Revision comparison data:
▬▬▬▬▬▬

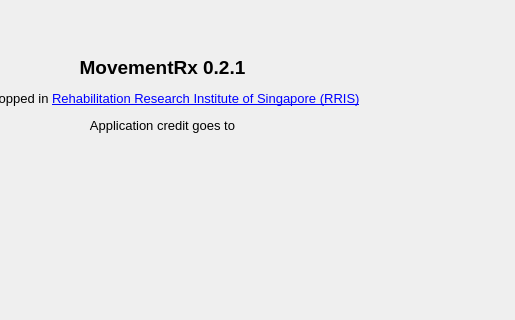
aalhossary/MovementRx, file spmclient/ui/gui/xml/ui_about_dialogue.ui: the form before one commit; both pictures show x 190 to 705 and y 0 to 320 of the 705 by 539 pixel window.
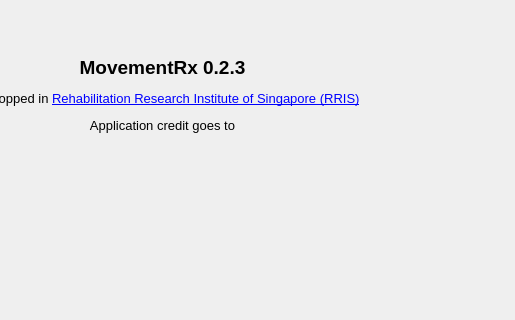
The form after the commit. Icons and pictures are not drawn.

The edit to the form file:
```diff
--- a/spmclient/ui/gui/xml/ui_about_dialogue.ui
+++ b/spmclient/ui/gui/xml/ui_about_dialogue.ui
@@ -17,7 +17,7 @@
    <item row="0" column="0" colspan="2">
     <widget class="QLabel" name="label">
      <property name="text">
-      <string>&lt;html&gt;&lt;head/&gt;&lt;body&gt;&lt;p align=&quot;center&quot;&gt;&lt;span style=&quot; font-size:14pt; font-weight:600;&quot;&gt;MovementRx 0.2.1&lt;/span&gt;&lt;/p&gt;&lt;p align=&quot;center&quot;&gt;&lt;span style=&quot; font-size:10pt;&quot;&gt;Developped in &lt;/span&gt;&lt;a href=&quot;http://rris.ntu.edu.sg/&quot;&gt;&lt;span style=&quot; font-size:10pt; text-decoration: underline; color:#0000ff;&quot;&gt;Rehabilitation Research Institute of Singapore (RRIS)&lt;/span&gt;&lt;/a&gt;&lt;/p&gt;&lt;p align=&quot;center&quot;&gt;&lt;span style=&quot; font-size:10pt;&quot;&gt;Application credit goes to&lt;/span&gt;&lt;/p&gt;&lt;/body&gt;&lt;/html&gt;</string>
+      <string>&lt;html&gt;&lt;head/&gt;&lt;body&gt;&lt;p align=&quot;center&quot;&gt;&lt;span style=&quot; font-size:14pt; font-weight:600;&quot;&gt;MovementRx 0.2.3&lt;/span&gt;&lt;/p&gt;&lt;p align=&quot;center&quot;&gt;&lt;span style=&quot; font-size:10pt;&quot;&gt;Developped in &lt;/span&gt;&lt;a href=&quot;http://rris.ntu.edu.sg/&quot;&gt;&lt;span style=&quot; font-size:10pt; text-decoration: underline; color:#0000ff;&quot;&gt;Rehabilitation Research Institute of Singapore (RRIS)&lt;/span&gt;&lt;/a&gt;&lt;/p&gt;&lt;p align=&quot;center&quot;&gt;&lt;span style=&quot; font-size:10pt;&quot;&gt;Application credit goes to&lt;/span&gt;&lt;/p&gt;&lt;/body&gt;&lt;/html&gt;</string>
      </property>
     </widget>
    </item>
```
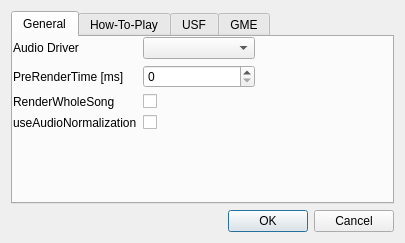
First picture: the form in gui/configdialog.ui, repository derselbst/ANMP, before the edit.
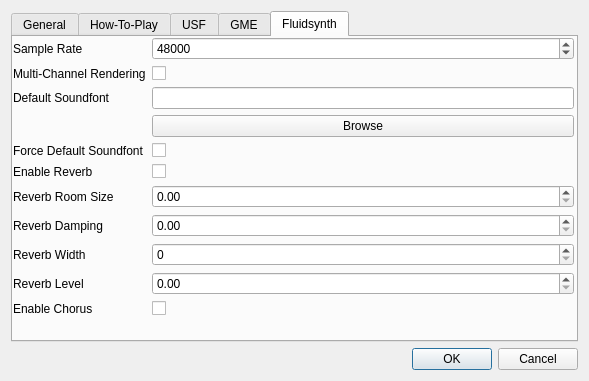
Second picture: the form after the edit. The open tabs and pages were chosen to show the change.

Commit message:
update configdialog for fluidsynth
and clean it up

Patch:
```diff
--- a/gui/configdialog.ui
+++ b/gui/configdialog.ui
@@ -6,8 +6,8 @@
    <rect>
     <x>0</x>
     <y>0</y>
-    <width>405</width>
-    <height>243</height>
+    <width>589</width>
+    <height>381</height>
    </rect>
   </property>
   <property name="windowTitle">
@@ -18,6 +18,12 @@
     <layout class="QVBoxLayout" name="verticalLayout">
      <item>
       <widget class="QTabWidget" name="tabWidget">
+       <property name="sizePolicy">
+        <sizepolicy hsizetype="Preferred" vsizetype="Expanding">
+         <horstretch>0</horstretch>
+         <verstretch>0</verstretch>
+        </sizepolicy>
+       </property>
        <property name="currentIndex">
         <number>0</number>
        </property>
@@ -30,8 +36,8 @@
           <rect>
            <x>0</x>
            <y>0</y>
-           <width>242</width>
-           <height>103</height>
+           <width>561</width>
+           <height>191</height>
           </rect>
          </property>
          <layout class="QVBoxLayout" name="verticalLayout_3" stretch="0">
@@ -307,6 +313,202 @@
          </layout>
         </widget>
        </widget>
+       <widget class="QWidget" name="fluidsynth">
+        <attribute name="title">
+         <string>Fluidsynth</string>
+        </attribute>
+        <widget class="QWidget" name="formLayoutWidget_4">
+         <property name="geometry">
+          <rect>
+           <x>0</x>
+           <y>0</y>
+           <width>561</width>
+           <height>291</height>
+          </rect>
+         </property>
+         <layout class="QFormLayout" name="formLayout_5">
+          <property name="sizeConstraint">
+           <enum>QLayout::SetMaximumSize</enum>
+          </property>
+          <property name="fieldGrowthPolicy">
+           <enum>QFormLayout::AllNonFixedFieldsGrow</enum>
+          </property>
+          <property name="labelAlignment">
+           <set>Qt::AlignLeading|Qt::AlignLeft|Qt::AlignVCenter</set>
+          </property>
+          <property name="formAlignment">
+           <set>Qt::AlignLeading|Qt::AlignLeft|Qt::AlignTop</set>
+          </property>
+          <item row="0" column="0">
+           <widget class="QLabel" name="label_14">
+            <property name="whatsThis">
+             <string>&lt;html&gt;&lt;head/&gt;&lt;body&gt;&lt;p&gt;The samplerate at which fluidsynth shall synthesize.&lt;/p&gt;&lt;p&gt;&lt;br/&gt;&lt;/p&gt;&lt;p&gt;Range: [8000;96000]&lt;/p&gt;&lt;/body&gt;&lt;/html&gt;</string>
+            </property>
+            <property name="text">
+             <string>Sample Rate</string>
+            </property>
+           </widget>
+          </item>
+          <item row="0" column="1">
+           <widget class="QSpinBox" name="spinFluidSampleRate">
+            <property name="minimum">
+             <number>8000</number>
+            </property>
+            <property name="maximum">
+             <number>96000</number>
+            </property>
+            <property name="value">
+             <number>48000</number>
+            </property>
+           </widget>
+          </item>
+          <item row="1" column="0">
+           <widget class="QLabel" name="label_15">
+            <property name="whatsThis">
+             <string>&lt;html&gt;&lt;head/&gt;&lt;body&gt;&lt;p&gt;Whether each midi channel gets rendered to a distinct stereo channel. Thus enabling this option will give 16*2=32 audio channels.&lt;/p&gt;&lt;p&gt;&lt;br/&gt;&lt;/p&gt;&lt;p&gt;Enabling this option usually only makes sence when using Jackd as audio driver, or directly writing WAVE files.&lt;/p&gt;&lt;p&gt;&lt;br/&gt;&lt;/p&gt;&lt;p&gt;&lt;span style=&quot; font-weight:600;&quot;&gt;Warning:&lt;/span&gt; This option is very memory hungry when having enabled the &lt;span style=&quot; font-style:italic;&quot;&gt;RenderWholeSong&lt;/span&gt; option!&lt;/p&gt;&lt;/body&gt;&lt;/html&gt;</string>
+            </property>
+            <property name="text">
+             <string>Multi-Channel Rendering</string>
+            </property>
+           </widget>
+          </item>
+          <item row="1" column="1">
+           <widget class="QCheckBox" name="checkMultiChannel">
+            <property name="text">
+             <string/>
+            </property>
+           </widget>
+          </item>
+          <item row="2" column="0">
+           <widget class="QLabel" name="label_16">
+            <property name="whatsThis">
+             <string>&lt;html&gt;&lt;head/&gt;&lt;body&gt;&lt;p&gt;Specify the default soundfont to use, when no other suited soundfonts could be found for a MIDI file. Usually you should specify a GeneralMidi conform soundfont here.&lt;/p&gt;&lt;/body&gt;&lt;/html&gt;</string>
+            </property>
+            <property name="text">
+             <string>Default Soundfont</string>
+            </property>
+           </widget>
+          </item>
+          <item row="5" column="0">
+           <widget class="QLabel" name="label_23">
+            <property name="text">
+             <string>Force Default Soundfont</string>
+            </property>
+           </widget>
+          </item>
+          <item row="5" column="1">
+           <widget class="QCheckBox" name="checkForceDefaultSf">
+            <property name="text">
+             <string/>
+            </property>
+           </widget>
+          </item>
+          <item row="6" column="0">
+           <widget class="QLabel" name="label_17">
+            <property name="text">
+             <string>Enable Reverb</string>
+            </property>
+           </widget>
+          </item>
+          <item row="6" column="1">
+           <widget class="QCheckBox" name="checkReverb">
+            <property name="text">
+             <string/>
+            </property>
+           </widget>
+          </item>
+          <item row="7" column="0">
+           <widget class="QLabel" name="label_18">
+            <property name="text">
+             <string>Reverb Room Size</string>
+            </property>
+           </widget>
+          </item>
+          <item row="7" column="1">
+           <widget class="QDoubleSpinBox" name="spinRoomSize">
+            <property name="maximum">
+             <double>1.200000000000000</double>
+            </property>
+            <property name="singleStep">
+             <double>0.100000000000000</double>
+            </property>
+           </widget>
+          </item>
+          <item row="8" column="0">
+           <widget class="QLabel" name="label_19">
+            <property name="text">
+             <string>Reverb Damping</string>
+            </property>
+           </widget>
+          </item>
+          <item row="8" column="1">
+           <widget class="QDoubleSpinBox" name="spinDamping">
+            <property name="maximum">
+             <double>1.000000000000000</double>
+            </property>
+            <property name="singleStep">
+             <double>0.100000000000000</double>
+            </property>
+           </widget>
+          </item>
+          <item row="9" column="0">
+           <widget class="QLabel" name="label_20">
+            <property name="text">
+             <string>Reverb Width</string>
+            </property>
+           </widget>
+          </item>
+          <item row="9" column="1">
+           <widget class="QSpinBox" name="spinWidth">
+            <property name="maximum">
+             <number>100</number>
+            </property>
+           </widget>
+          </item>
+          <item row="10" column="0">
+           <widget class="QLabel" name="label_21">
+            <property name="text">
+             <string>Reverb Level</string>
+            </property>
+           </widget>
+          </item>
+          <item row="10" column="1">
+           <widget class="QDoubleSpinBox" name="spinLevel">
+            <property name="maximum">
+             <double>1.000000000000000</double>
+            </property>
+            <property name="singleStep">
+             <double>0.100000000000000</double>
+            </property>
+           </widget>
+          </item>
+          <item row="11" column="0">
+           <widget class="QLabel" name="label_22">
+            <property name="text">
+             <string>Enable Chorus</string>
+            </property>
+           </widget>
+          </item>
+          <item row="11" column="1">
+           <widget class="QCheckBox" name="checkChorus">
+            <property name="text">
+             <string/>
+            </property>
+           </widget>
+          </item>
+          <item row="2" column="1">
+           <widget class="QLineEdit" name="defaultSF2Path"/>
+          </item>
+          <item row="3" column="1">
+           <widget class="QPushButton" name="browseSF2">
+            <property name="text">
+             <string>Browse</string>
+            </property>
+           </widget>
+          </item>
+         </layout>
+        </widget>
+       </widget>
       </widget>
      </item>
     </layout>
```
Left out of the diff: 12 changed lines with no effect on the pictures. The commit also changes 2 other files.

▬▬▬▬▬▬

## WHAT YOU HAVE TO DO:
Provide solely the number of lines in the data that include the word "configdialog".

## EXERCISE SOLUTION:
4